━━ Stored data ━━

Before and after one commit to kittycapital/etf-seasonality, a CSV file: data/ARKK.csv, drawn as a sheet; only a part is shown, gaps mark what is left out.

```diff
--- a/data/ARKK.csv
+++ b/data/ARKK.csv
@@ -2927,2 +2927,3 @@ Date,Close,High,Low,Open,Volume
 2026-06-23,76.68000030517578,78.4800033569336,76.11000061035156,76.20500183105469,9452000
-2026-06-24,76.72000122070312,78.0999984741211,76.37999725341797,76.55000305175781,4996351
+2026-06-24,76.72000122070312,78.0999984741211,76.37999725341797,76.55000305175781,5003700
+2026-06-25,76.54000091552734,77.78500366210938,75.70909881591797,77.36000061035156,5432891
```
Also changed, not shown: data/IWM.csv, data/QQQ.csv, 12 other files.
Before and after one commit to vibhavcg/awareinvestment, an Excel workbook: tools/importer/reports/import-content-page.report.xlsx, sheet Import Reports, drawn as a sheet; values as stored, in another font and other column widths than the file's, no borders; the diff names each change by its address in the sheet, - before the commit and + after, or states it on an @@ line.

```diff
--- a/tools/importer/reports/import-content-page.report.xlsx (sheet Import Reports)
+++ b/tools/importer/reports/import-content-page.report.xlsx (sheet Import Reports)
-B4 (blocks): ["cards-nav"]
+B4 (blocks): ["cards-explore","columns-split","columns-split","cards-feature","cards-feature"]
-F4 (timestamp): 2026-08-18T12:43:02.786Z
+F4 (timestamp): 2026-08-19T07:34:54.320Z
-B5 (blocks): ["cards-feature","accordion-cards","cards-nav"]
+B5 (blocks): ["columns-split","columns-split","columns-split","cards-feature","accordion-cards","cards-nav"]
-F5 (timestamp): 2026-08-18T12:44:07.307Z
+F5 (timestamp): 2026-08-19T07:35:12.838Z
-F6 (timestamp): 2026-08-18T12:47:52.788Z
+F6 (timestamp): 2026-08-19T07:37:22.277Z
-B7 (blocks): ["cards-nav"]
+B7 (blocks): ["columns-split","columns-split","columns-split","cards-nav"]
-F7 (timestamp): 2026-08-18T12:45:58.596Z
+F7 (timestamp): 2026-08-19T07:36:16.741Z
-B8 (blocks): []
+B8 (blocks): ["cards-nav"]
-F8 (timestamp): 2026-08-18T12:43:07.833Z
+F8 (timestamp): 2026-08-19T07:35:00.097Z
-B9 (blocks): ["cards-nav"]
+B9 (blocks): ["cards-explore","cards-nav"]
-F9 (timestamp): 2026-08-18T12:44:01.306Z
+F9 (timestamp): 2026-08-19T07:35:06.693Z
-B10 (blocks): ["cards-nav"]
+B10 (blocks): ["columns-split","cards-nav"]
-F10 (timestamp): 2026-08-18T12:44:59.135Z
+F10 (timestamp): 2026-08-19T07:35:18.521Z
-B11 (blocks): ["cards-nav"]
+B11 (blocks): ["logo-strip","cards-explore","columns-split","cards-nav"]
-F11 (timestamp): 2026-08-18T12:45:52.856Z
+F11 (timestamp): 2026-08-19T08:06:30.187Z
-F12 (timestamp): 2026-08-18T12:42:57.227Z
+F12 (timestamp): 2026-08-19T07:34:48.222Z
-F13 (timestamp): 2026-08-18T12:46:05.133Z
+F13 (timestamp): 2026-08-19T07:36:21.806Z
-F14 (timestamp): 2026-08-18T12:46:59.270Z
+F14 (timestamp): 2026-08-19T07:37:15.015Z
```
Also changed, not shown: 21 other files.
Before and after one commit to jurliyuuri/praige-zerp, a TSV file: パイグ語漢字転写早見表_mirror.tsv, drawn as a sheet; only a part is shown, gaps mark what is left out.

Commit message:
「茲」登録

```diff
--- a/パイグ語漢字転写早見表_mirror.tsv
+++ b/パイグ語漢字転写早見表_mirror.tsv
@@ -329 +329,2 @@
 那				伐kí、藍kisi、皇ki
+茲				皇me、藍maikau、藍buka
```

━━━

• Your assignment
From the records above, pick out and copy each line holding the word "after".

• Written solution
Before and after one commit to kittycapital/etf-seasonality, a CSV file: data/ARKK.csv, drawn as a sheet; only a part is shown, gaps mark what is left out.
Before and after one commit to vibhavcg/awareinvestment, an Excel workbook: tools/importer/reports/import-content-page.report.xlsx, sheet Import Reports, drawn as a sheet; values as stored, in another font and other column widths than the file's, no borders; the diff names each change by its address in the sheet, - before the commit and + after, or states it on an @@ line.
Before and after one commit to jurliyuuri/praige-zerp, a TSV file: パイグ語漢字転写早見表_mirror.tsv, drawn as a sheet; only a part is shown, gaps mark what is left out.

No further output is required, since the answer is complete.